Yale chief investment officer Matt Mendelsohn emphasized a forward-looking approach to endowment management in the press release. âIt has been an extraordinary year for the endowment, which will benefit the Yale community now and for generations to come,â he said. âWhile we are happy with this gain, we define success over longer periods of time, measured by our ability to provide stable and growing support to the university so that it can carry out its mission. “
The five institutions have comparable payment rates, but due to significantly larger endowments from Harvard, MIT, Cornell and Yale, these payments represent a larger percentage of their respective operating budgets. According to Gibbs and Redd, Brown’s significant returns stem from a combination of Brown’s well-chosen investments and the same market growth that has propelled college endowment gains across the board. âFrom the numbers I’ve seen, there are only a small handful of schools like MIT that have done better,â than Brown, Gibbs wrote.
Long-term future of Brown’s endowment
Regardless of the long-term trajectory of Brown’s endowment, the University will continue to benefit from this year’s growth, according to Gibbs. âDue to the success of the ongoing fundraising campaign and the performance of the endowment, Brown is able to invest in a wide range of strategic initiatives and ensure the institution’s ability to fulfill its mission. long term and deal with future downturns. ,” he wrote.
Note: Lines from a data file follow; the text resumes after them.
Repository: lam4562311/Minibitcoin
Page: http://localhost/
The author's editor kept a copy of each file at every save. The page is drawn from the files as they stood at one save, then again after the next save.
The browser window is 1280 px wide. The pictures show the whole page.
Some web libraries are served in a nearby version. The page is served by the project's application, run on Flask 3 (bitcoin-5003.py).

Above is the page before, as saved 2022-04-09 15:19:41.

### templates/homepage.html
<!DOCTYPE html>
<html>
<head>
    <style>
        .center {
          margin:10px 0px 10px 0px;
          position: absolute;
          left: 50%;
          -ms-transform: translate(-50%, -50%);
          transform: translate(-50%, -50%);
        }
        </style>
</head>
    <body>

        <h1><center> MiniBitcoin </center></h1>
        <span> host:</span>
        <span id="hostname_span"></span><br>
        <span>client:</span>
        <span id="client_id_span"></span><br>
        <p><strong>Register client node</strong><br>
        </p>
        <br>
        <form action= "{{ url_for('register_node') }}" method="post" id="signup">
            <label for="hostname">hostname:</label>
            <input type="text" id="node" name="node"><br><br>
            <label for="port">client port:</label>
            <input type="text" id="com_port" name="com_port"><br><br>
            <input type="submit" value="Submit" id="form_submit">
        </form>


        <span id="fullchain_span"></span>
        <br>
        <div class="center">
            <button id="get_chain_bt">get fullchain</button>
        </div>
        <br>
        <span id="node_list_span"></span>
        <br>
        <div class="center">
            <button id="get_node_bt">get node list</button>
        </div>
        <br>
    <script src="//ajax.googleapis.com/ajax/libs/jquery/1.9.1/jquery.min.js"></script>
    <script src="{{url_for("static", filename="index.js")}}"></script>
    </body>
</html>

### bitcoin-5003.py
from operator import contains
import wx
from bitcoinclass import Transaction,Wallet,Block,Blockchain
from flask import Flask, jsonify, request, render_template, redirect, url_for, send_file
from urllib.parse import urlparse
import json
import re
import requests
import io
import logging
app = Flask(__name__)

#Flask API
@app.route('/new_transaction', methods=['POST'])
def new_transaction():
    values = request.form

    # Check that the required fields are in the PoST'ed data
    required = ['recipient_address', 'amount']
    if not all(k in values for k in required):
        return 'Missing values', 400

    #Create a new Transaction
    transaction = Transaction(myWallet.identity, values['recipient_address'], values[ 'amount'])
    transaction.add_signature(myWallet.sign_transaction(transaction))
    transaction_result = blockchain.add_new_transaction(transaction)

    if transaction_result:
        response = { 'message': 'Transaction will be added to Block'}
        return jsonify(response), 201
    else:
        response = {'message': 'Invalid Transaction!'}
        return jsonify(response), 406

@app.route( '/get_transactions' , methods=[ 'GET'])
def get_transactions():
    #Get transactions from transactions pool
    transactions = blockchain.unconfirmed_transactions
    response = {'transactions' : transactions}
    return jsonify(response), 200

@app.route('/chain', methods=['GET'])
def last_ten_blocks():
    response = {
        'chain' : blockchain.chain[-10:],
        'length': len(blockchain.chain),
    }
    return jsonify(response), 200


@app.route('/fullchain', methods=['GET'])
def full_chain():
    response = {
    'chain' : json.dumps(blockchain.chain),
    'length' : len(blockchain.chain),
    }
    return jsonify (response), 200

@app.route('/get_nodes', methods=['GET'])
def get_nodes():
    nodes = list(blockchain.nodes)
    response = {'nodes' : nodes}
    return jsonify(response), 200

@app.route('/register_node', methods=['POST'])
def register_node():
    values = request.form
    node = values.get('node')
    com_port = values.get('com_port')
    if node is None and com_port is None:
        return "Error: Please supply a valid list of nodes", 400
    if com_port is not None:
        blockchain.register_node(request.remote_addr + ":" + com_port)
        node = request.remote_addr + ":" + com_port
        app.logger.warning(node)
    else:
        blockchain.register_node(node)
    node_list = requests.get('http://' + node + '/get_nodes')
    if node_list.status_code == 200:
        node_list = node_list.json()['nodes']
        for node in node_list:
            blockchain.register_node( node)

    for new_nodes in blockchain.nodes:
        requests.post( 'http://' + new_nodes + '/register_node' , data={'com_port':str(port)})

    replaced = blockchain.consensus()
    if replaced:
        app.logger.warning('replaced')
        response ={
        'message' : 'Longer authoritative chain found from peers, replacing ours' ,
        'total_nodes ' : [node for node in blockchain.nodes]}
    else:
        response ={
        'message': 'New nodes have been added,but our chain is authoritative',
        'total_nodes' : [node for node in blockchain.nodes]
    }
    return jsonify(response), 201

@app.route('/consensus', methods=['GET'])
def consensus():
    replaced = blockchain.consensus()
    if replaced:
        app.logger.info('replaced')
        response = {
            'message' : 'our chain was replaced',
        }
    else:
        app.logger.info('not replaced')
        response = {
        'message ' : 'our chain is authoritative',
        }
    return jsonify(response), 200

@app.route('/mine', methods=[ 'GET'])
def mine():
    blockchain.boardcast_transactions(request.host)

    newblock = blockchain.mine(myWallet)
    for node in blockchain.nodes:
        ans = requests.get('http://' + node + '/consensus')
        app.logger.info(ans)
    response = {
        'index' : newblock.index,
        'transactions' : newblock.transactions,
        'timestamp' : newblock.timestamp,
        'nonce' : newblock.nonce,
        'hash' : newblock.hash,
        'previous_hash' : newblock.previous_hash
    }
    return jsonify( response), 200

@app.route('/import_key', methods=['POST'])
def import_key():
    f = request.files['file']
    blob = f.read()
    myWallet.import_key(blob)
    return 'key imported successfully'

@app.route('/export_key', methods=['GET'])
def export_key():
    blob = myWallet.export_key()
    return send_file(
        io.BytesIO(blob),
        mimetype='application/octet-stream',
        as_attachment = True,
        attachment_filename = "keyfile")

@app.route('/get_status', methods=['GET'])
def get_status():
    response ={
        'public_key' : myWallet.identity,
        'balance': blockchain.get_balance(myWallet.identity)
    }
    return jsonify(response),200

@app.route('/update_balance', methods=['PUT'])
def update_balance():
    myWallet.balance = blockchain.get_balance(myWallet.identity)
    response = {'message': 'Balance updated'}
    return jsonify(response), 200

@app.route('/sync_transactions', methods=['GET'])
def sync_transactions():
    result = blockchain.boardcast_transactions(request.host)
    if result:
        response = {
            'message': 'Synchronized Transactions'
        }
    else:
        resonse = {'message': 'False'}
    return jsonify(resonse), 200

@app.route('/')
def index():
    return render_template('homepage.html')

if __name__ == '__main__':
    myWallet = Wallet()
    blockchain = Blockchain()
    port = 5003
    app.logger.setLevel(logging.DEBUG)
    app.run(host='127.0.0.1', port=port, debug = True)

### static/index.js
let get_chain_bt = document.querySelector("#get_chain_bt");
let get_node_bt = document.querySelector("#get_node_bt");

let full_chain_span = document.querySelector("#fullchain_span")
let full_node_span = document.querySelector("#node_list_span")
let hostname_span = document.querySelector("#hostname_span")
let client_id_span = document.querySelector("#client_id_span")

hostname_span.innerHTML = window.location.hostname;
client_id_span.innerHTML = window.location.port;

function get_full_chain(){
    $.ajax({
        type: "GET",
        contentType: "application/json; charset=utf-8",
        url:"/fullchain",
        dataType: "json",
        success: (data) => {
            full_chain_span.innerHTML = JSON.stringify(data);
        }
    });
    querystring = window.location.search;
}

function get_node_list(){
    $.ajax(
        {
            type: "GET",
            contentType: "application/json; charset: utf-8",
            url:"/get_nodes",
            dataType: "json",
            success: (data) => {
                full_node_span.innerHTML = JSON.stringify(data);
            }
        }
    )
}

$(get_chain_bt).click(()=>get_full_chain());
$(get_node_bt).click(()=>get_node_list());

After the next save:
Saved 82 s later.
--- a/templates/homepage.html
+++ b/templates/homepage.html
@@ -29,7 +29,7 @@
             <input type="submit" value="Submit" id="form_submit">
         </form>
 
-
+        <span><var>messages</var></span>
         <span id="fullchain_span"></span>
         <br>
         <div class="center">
“In addition to supporting Brown’s annual budget and its broader strategic goals, I would expect that over time the University would consider reducing its payments in order to allow Brown to benefit from future membership.” , he added. “It is really important to understand that the endowment is not a checking account, but a savings account … capital appreciation (and preservation) will continue to pay future dividends in terms of supporting the goals of the University. ” In other words, Gibbs expects Brown to withdraw less money from the endowment each year in the future so that there is more money left to reinvest.
Redd explained that since he views this year’s remarkable endowment growth as abnormal, he doesn’t expect universities to substantially change their investment strategies in the coming years. âEndowment funds are long-term investment vehicles; they’re not designed to react to a really good year (or) a really bad year, âhe said. âWe have seen that endowments remain relatively stable even during the worst of the COVID crisis. “
During the 2008-2009 recession, universities largely did not change their investment management strategy despite losses ranging from 30 to 40%. “This year, many are up by as much … and the reaction (was to) stay the course (and) not to radically change the investment policy,” he added. âBecause endowments have more money to spend, I think you’ll see schools spending more money. The (payout) rates will likely stay relatively stable, but there is just more money to be spent on that (payout) percentage.